On first glance, the bird looks gull-like, though with a strange plumage pattern, which alerts us that something’s fishy. Looking at the bill of Bird B, we see that part of the keratin sheath has sloughed off, as happens with advancing decomposition. What’s clear though, is that the mid-portion of that sheath (the saddle) was an entirely separate plate from the nail, or the bill tip. In a gull, though the overall bill shape can be quite similar, the bill sheath is one continuous structure that sloughs all at once. These separate plates are what make our Bird B clearly a jaeger or skua and not one of their cousins, the gulls. (All three groups are members of the Laridae family.) Skuas have the separate plates, but they are generally bigger and bulkier than the jaegers. It also appears, from my recent reading, that skuas generally show a striking white flash at the bases of the primaries on the upperwing. Though our Bird B is quite beat up, I am fairly convinced that no such patch is present, here so we’ll set skuas aside.
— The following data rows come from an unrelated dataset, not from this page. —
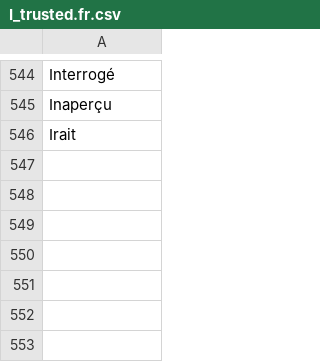
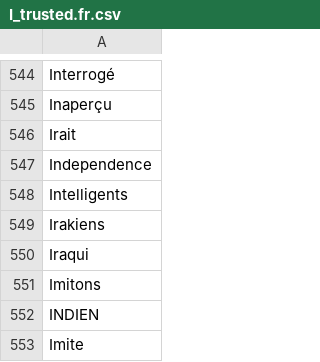
Before and after one commit to adrienbricchi/sub-titles-auto-correct, a CSV file: Resources/StringsMaps/LettersMaps/I_trusted.fr.csv, drawn as a sheet; only a part is shown, gaps mark what is left out; the diff names each change by its address in the sheet, - before the commit and + after, or states it on an @@ line.

```diff
--- a/Resources/StringsMaps/LettersMaps/I_trusted.fr.csv
+++ b/Resources/StringsMaps/LettersMaps/I_trusted.fr.csv
+row 547: Independence
+row 548: Intelligents
+row 549: Irakiens
+row 550: Iraqui
+row 551: Imitons
+row 552: INDIEN
+row 553: Imite
```
Also changed, not shown: Resources/StringsMaps/LettersMaps/I_trusted.eng.csv, 1 other file.
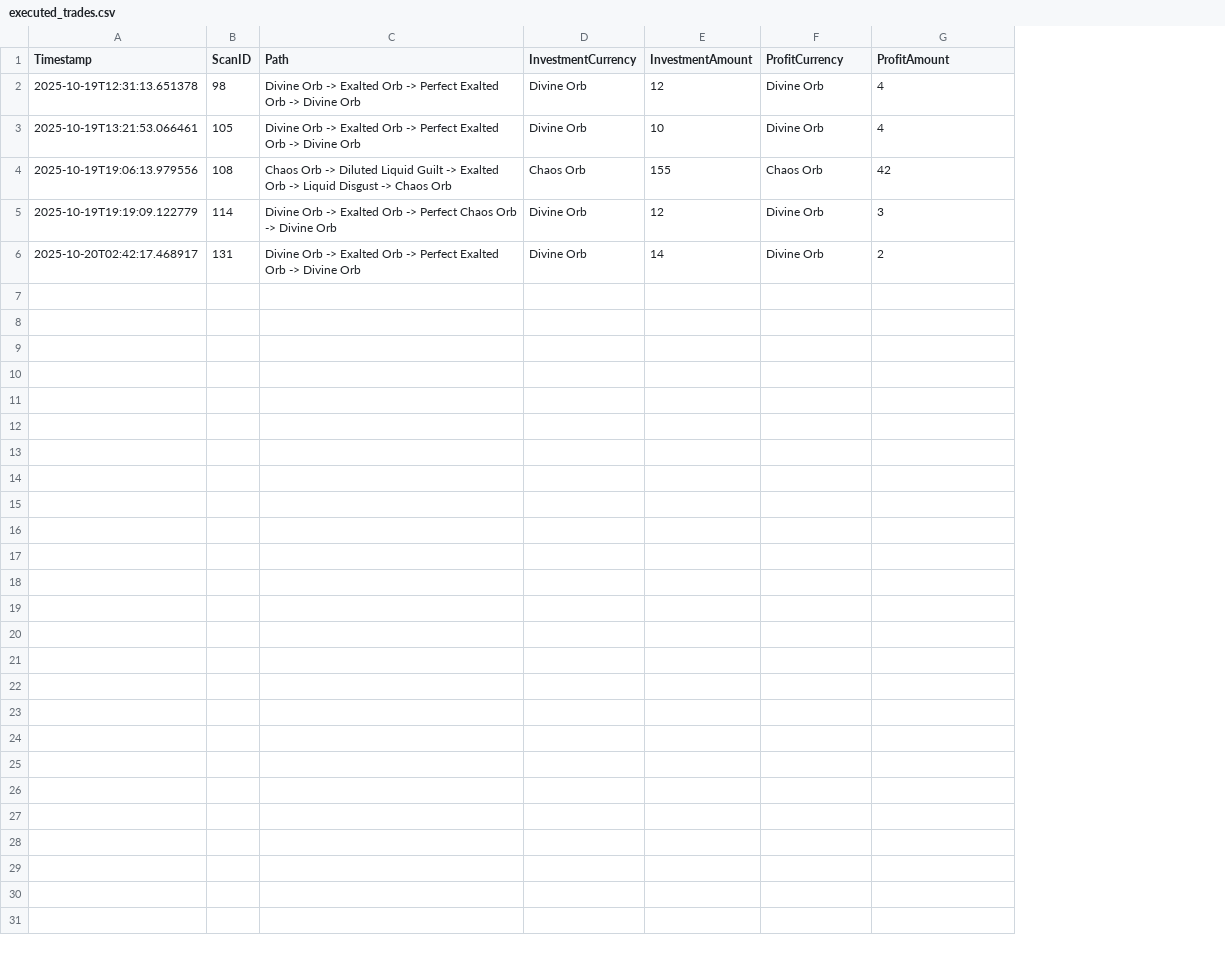
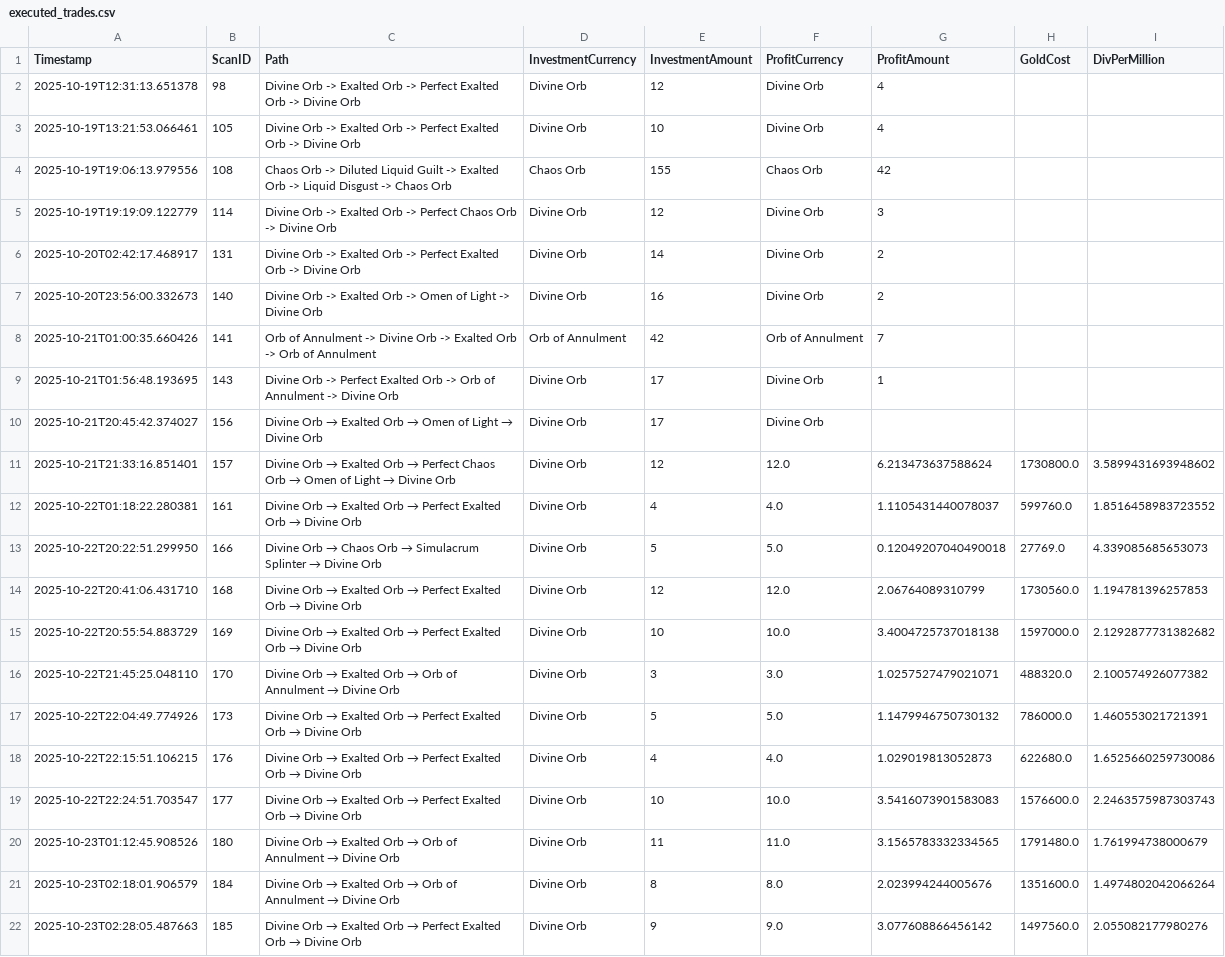
Before and after one commit to sdrawkcaBdeT/pathOfMercantile, a CSV file: executed_trades.csv, drawn as a sheet; the diff names each change by its address in the sheet, - before the commit and + after, or states it on an @@ line.

Commit message:
account for leftover transaction currencies, allow different investment sizes. add wealth log to gui

```diff
--- a/executed_trades.csv
+++ b/executed_trades.csv
+column H (GoldCost), empty
+column I (DivPerMillion), empty
+row 7: 2025-10-20T23:56:00.332673 | 140 | Divine Orb -> Exalted Orb -> Omen of Light -> Divine Orb | Divine Orb | 16 | Divine Orb | 2
+row 8: 2025-10-21T01:00:35.660426 | 141 | Orb of Annulment -> Divine Orb -> Exalted Orb -> Orb of Annulment | Orb of Annulment | 42 | Orb of Annulment | 7
+row 9: 2025-10-21T01:56:48.193695 | 143 | Divine Orb -> Perfect Exalted Orb -> Orb of Annulment -> Divine Orb | Divine Orb | 17 | Divine Orb | 1
+row 10: 2025-10-21T20:45:42.374027 | 156 | Divine Orb → Exalted Orb → Omen of Light → Divine Orb | Divine Orb | 17 | Divine Orb
+row 11: 2025-10-21T21:33:16.851401 | 157 | Divine Orb → Exalted Orb → Perfect Chaos Orb → Omen of Light → Divine Orb | Divine Orb | 12 | 12.0 | 6.213473637588624 | 1730800.0 | 3.5899431693948602
+row 12: 2025-10-22T01:18:22.280381 | 161 | Divine Orb → Exalted Orb → Perfect Exalted Orb → Divine Orb | Divine Orb | 4 | 4.0 | 1.1105431440078037 | 599760.0 | 1.8516458983723552
+row 13: 2025-10-22T20:22:51.299950 | 166 | Divine Orb → Chaos Orb → Simulacrum Splinter → Divine Orb | Divine Orb | 5 | 5.0 | 0.12049207040490018 | 27769.0 | 4.339085685653073
+row 14: 2025-10-22T20:41:06.431710 | 168 | Divine Orb → Exalted Orb → Perfect Exalted Orb → Divine Orb | Divine Orb | 12 | 12.0 | 2.06764089310799 | 1730560.0 | 1.194781396257853
+row 15: 2025-10-22T20:55:54.883729 | 169 | Divine Orb → Exalted Orb → Perfect Exalted Orb → Divine Orb | Divine Orb | 10 | 10.0 | 3.4004725737018138 | 1597000.0 | 2.1292877731382682
+row 16: 2025-10-22T21:45:25.048110 | 170 | Divine Orb → Exalted Orb → Orb of Annulment → Divine Orb | Divine Orb | 3 | 3.0 | 1.0257527479021071 | 488320.0 | 2.100574926077382
+row 17: 2025-10-22T22:04:49.774926 | 173 | Divine Orb → Exalted Orb → Perfect Exalted Orb → Divine Orb | Divine Orb | 5 | 5.0 | 1.1479946750730132 | 786000.0 | 1.460553021721391
+row 18: 2025-10-22T22:15:51.106215 | 176 | Divine Orb → Exalted Orb → Perfect Exalted Orb → Divine Orb | Divine Orb | 4 | 4.0 | 1.029019813052873 | 622680.0 | 1.6525660259730086
+row 19: 2025-10-22T22:24:51.703547 | 177 | Divine Orb → Exalted Orb → Perfect Exalted Orb → Divine Orb | Divine Orb | 10 | 10.0 | 3.5416073901583083 | 1576600.0 | 2.2463575987303743
+row 20: 2025-10-23T01:12:45.908526 | 180 | Divine Orb → Exalted Orb → Orb of Annulment → Divine Orb | Divine Orb | 11 | 11.0 | 3.1565783332334565 | 1791480.0 | 1.761994738000679
+row 21: 2025-10-23T02:18:01.906579 | 184 | Divine Orb → Exalted Orb → Orb of Annulment → Divine Orb | Divine Orb | 8 | 8.0 | 2.023994244005676 | 1351600.0 | 1.4974802042066264
+row 22: 2025-10-23T02:28:05.487663 | 185 | Divine Orb → Exalted Orb → Perfect Exalted Orb → Divine Orb | Divine Orb | 9 | 9.0 | 3.077608866456142 | 1497560.0 | 2.055082177980276
```
Also changed, not shown: wealth_log.csv, 6 other files.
Within the jaegers then, how do we figure out which sort this is? Evidently, it’s not easy. My sources, the Sibley guide and Peter Pyle’s Identification Guide to North American Birds, volume II, both use the word “caution” rather frequently with regard to putting forward a firm i.d. “complex, confusing and subjective” are additional terms utilized. Fabulous. Where to begin.
One thing that jumped out at me in our Bird B is the bold barring on the undertail. That appears more consistent with either a Long-tailed or a Pomarine Jaeger. Less so with Parasitic Jaeger. If we look at the bill, the proportions of that may help us as well. Here’s what Sibley has to say on that:
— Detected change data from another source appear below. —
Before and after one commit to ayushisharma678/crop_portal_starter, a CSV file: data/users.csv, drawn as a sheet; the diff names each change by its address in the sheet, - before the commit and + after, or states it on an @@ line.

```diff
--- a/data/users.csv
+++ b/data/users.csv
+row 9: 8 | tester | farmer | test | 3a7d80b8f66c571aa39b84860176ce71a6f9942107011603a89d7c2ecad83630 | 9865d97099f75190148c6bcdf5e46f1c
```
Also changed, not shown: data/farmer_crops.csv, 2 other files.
Clearly, these rules cannot be hard and fast. Our Bird B’s bill is rather slender, and the nail appears to cover less than half the length of the bill. Those points argue for Parasitic Jaeger. Yet the gonydeal angle in our Bird is basically mid-bill. That’s more consistent with a Long-tailed Jaeger.
Overall, I am persuaded firsthand of what I had only read about: identifying juvenile jaegers is difficult. I suppose I might come down on the side of Parasitic Jaeger, all things considered, so I am curious what features persuaded other folks that this bird is a Long-tailed. Won’t you enlighten me?